The Big Five firm is the receiver for Midlands car parts supplier UPF and has been attempting to force Land Rover into making an upfront payment of £45m for UPF to deliver chassis for the company’s Discovery model – a request it has furiously rejected.
David Buchler, vice-president of R3 claims KPMG is simply maximising returns for creditors while Ford – Land Rover’s owner – is reaping the rewards of being able to ‘aggressively manipulate their relationships with component or service providers’.
According to Buchler the aggressive action of Land Rover is part of a trend that is ‘damaging’ for the rescue prospects of British businesses.
Casting doubt on Land Rover’s claims of being a ‘victim’ in the debacle, Buchler said: ‘It is undoubtedly true that insolvency practitioners in these circumstances will negotiate as aggressively as they can. It is less often true that the customer is the victim in these circumstances.’

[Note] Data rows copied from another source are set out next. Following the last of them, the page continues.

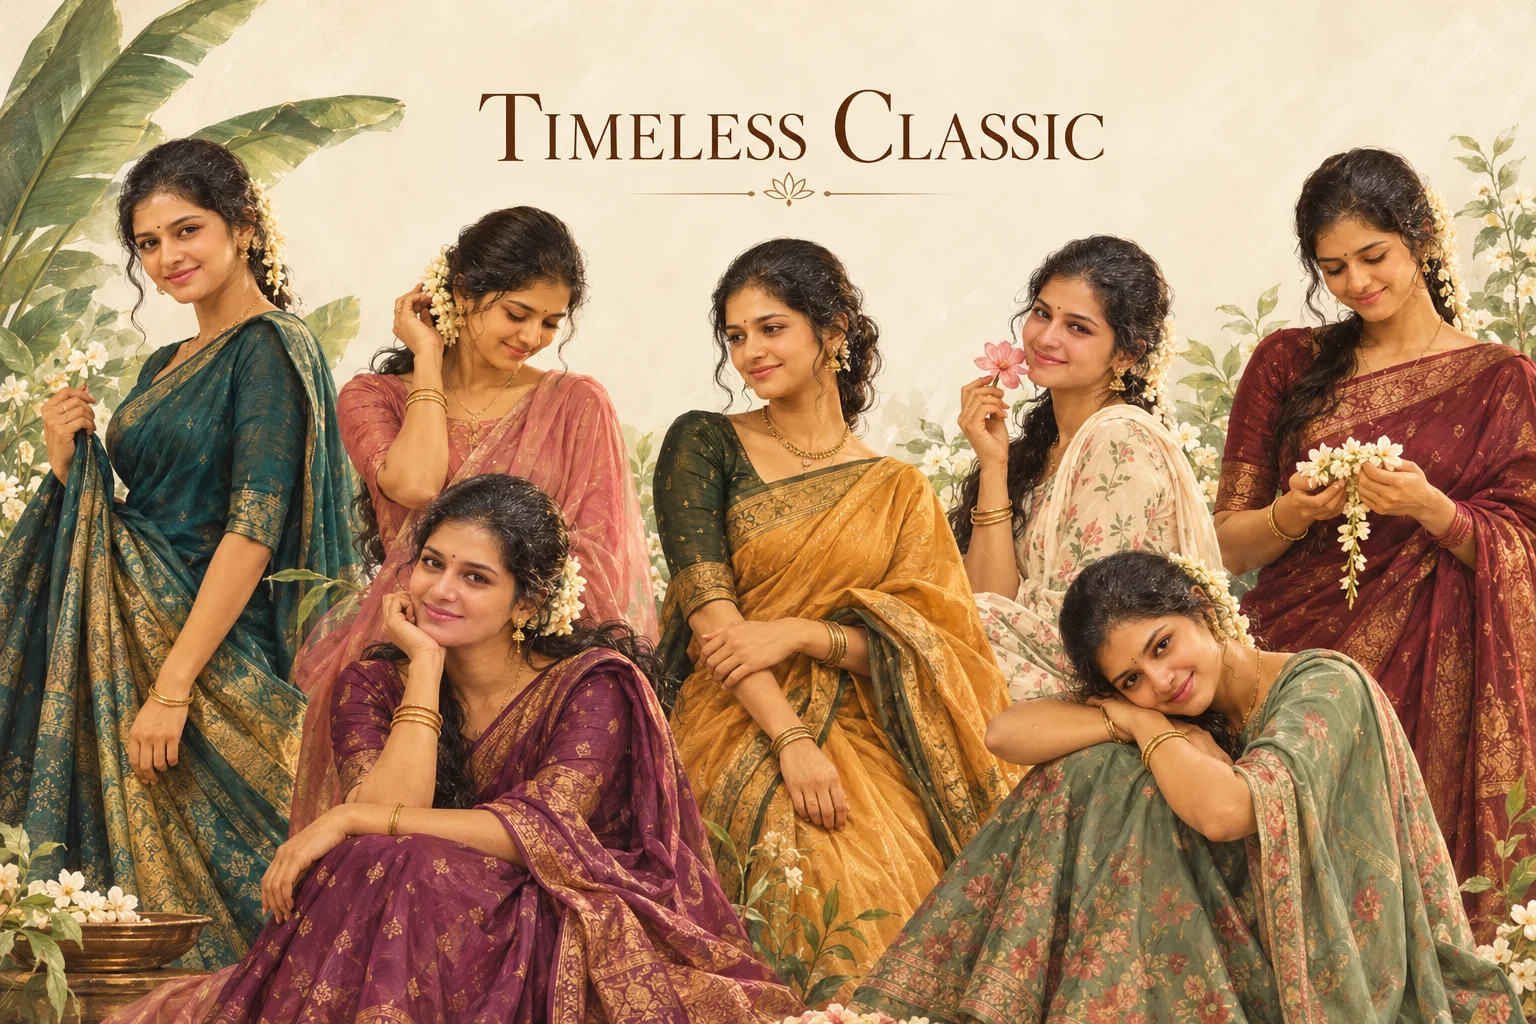
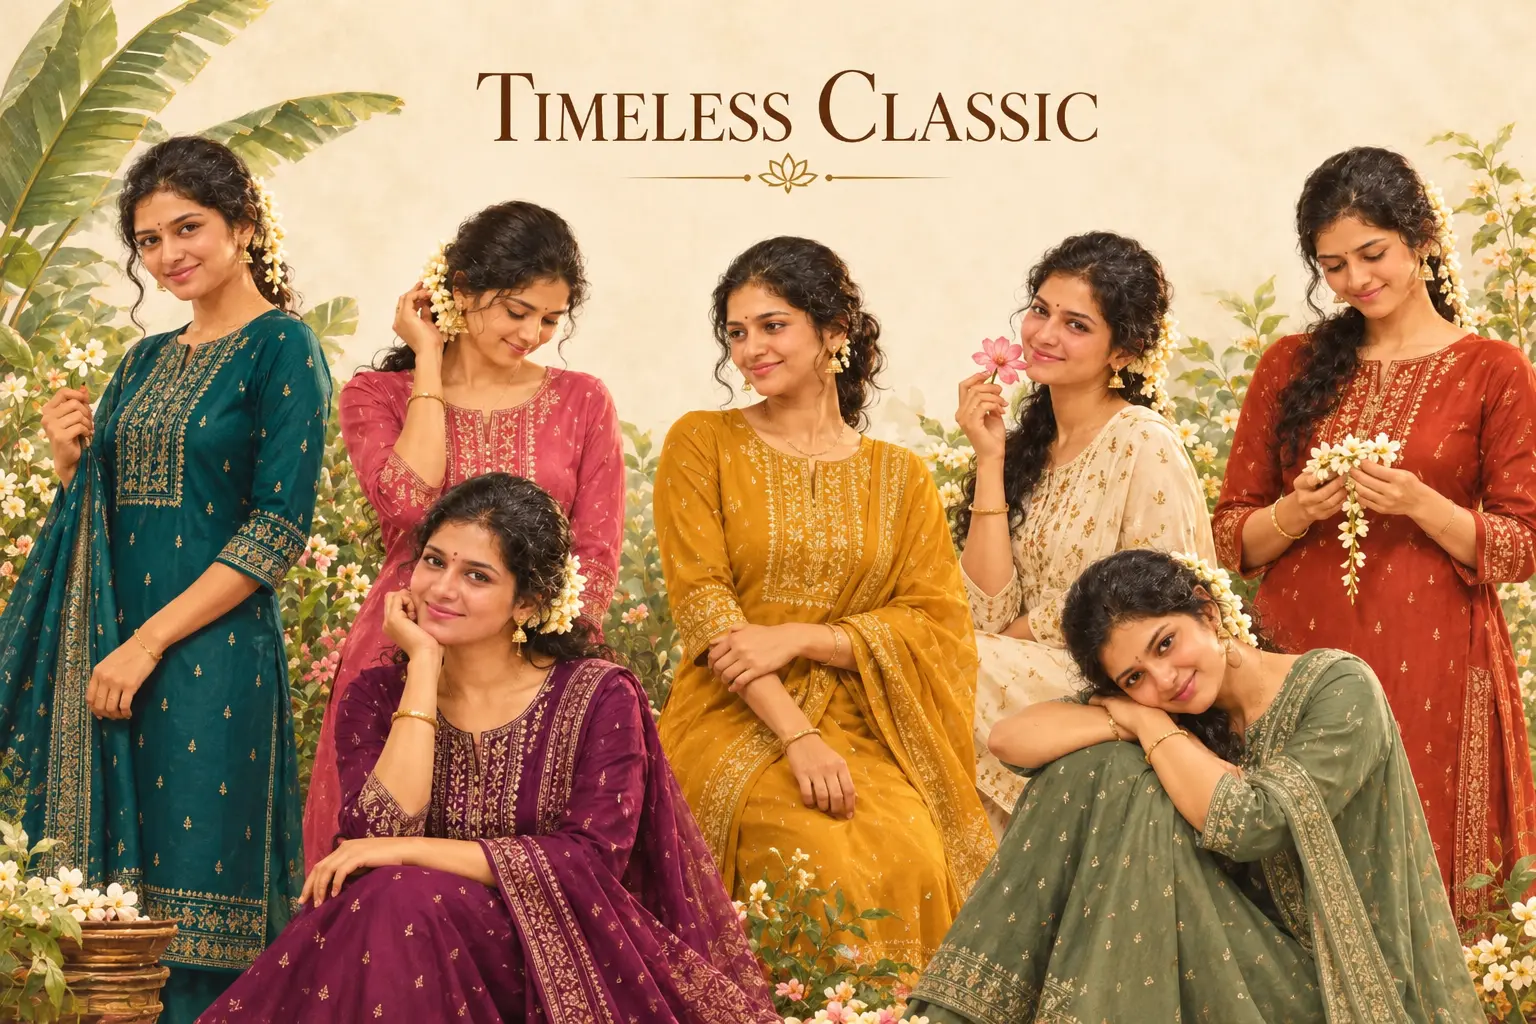
hero image

diff --git a/static/storefront/script.js b/static/storefront/script.js
@@ -1024,17 +1024,37 @@ if (sizeGuideOverlay) {
 }
 
 const parallax = document.querySelectorAll('.parallax');
+const prefersReducedMotion = window.matchMedia('(prefers-reduced-motion: reduce)');
 function moveParallax(){ parallax.forEach(el => {
-  if (el.classList.contains('quote-image') && window.matchMedia('(max-width:640px)').matches) {
+  const isHero = el.classList.contains('hero-image');
+  if (prefersReducedMotion.matches || (el.classList.contains('quote-image') && window.matchMedia('(max-width:640px)').matches)) {
     el.style.transform = 'none';
     return;
   }
   const rect = el.parentElement.getBoundingClientRect();
   const speed = Number(el.dataset.speed);
-  el.style.transform = `translateY(${(rect.top + rect.height / 2) * speed}px)`;
+  const translateY = (rect.top + rect.height / 2) * speed;
+  if (isHero) {
+    const progress = Math.min(1, Math.max(0, -rect.top / Math.max(rect.height, 1)));
+    const rotateX = 1.2 - progress * 2.4;
+    const rotateY = -3 + progress * 6;
+    const zoom = 1.06 + progress * 0.1;
+    el.style.transform = `translate3d(0, ${translateY}px, 0) rotateX(${rotateX}deg) rotateY(${rotateY}deg) scale(${zoom})`;
+    return;
+  }
+  el.style.transform = `translateY(${translateY}px)`;
 }); }
-moveParallax(); window.addEventListener('scroll', moveParallax, {passive:true});
-window.addEventListener('resize', moveParallax, {passive:true});
+let parallaxFrame = 0;
+function scheduleParallax(){
+  if (parallaxFrame) return;
+  parallaxFrame = requestAnimationFrame(() => {
+    parallaxFrame = 0;
+    moveParallax();
+  });
+}
+moveParallax(); window.addEventListener('scroll', scheduleParallax, {passive:true});
+window.addEventListener('resize', scheduleParallax, {passive:true});
+prefersReducedMotion.addEventListener('change', scheduleParallax);
 
 document.querySelectorAll('[data-before-after]').forEach(compare => {
   const range = compare.querySelector('.before-after-range');

diff --git a/static/storefront/style.css b/static/storefront/style.css
@@ -369,13 +369,17 @@ main img:hover{transform:scale(1.04)}
 @media(max-width:640px){.product-popup{max-height:calc(100svh - 20px)}}
 
 /* Keep the hero photo clear; give its copy a warm, readable surface. */
+.hero{perspective:1200px;perspective-origin:50% 45%;transform-style:preserve-3d}
+.hero-image{transform-style:preserve-3d;transform-origin:center 52%;backface-visibility:hidden}
 .hero-copy{left:6vw;bottom:7vh;max-width:520px;padding:24px 28px;background:rgba(254,246,231,.28);color:#fff;border:1px solid rgba(255,255,255,.65);border-radius:16px}
+.hero-copy{transform:translateZ(44px)}
 .hero-copy h1{font-size:clamp(2.2rem,4vw,3.8rem);line-height:1.08}
 .hero-copy .eyebrow{opacity:1;color:#fff;margin-bottom:12px}
 .hero-copy .arrow-link{color:#fff;border-color:rgba(255,255,255,.7);margin-top:22px;font-size:12px}
 /* Show the whole hero photo instead of cropping it to the hero box. */
 .hero{border-radius:10px}
 .hero-image{background-size:contain;border-radius:10px}
+@media(prefers-reduced-motion:reduce){.hero-copy{transform:none}}
 /* Prominent prices and rounded product actions. */
 .product-info{flex-wrap:wrap}
 .buy{gap:10px}

diff --git a/static/storefront/index.html b/static/storefront/index.html
@@ -137,7 +137,7 @@
       <div class="hero-copy">
         <p class="eyebrow">The festive edit · 2026</p>
         <h1>Clothes that carry <em>home</em> with them.</h1>
-        <a class="arrow-link" href="#collection">Discover the collection <span>↓</span></a>
+        <a class="arrow-link" href="#home-collections-title">Explore collections <span>↓</span></a>
       </div>
     </section>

A spokesman for KPMG commented that it feels its actions are justified. A Land Rover spokesman said: ‘Land Rover is not connected with UPF’s failure. We’ve been an excellent customer.’
Steve Absolom and Will Wright from KPMG Restructuring have been appointed joint administrators to City Motor Holdings and associated companies
Partners from Johnston Carmichael have been appointed as joint administrators to Axon Well Interventions Products UK
Begbies Traynor have been appointed administrators of William Anelay Ltd, York, one of Britain’s longest-established construction and heritage restoration companies
Smith & Williamson has been appointed administrators of charity 4Children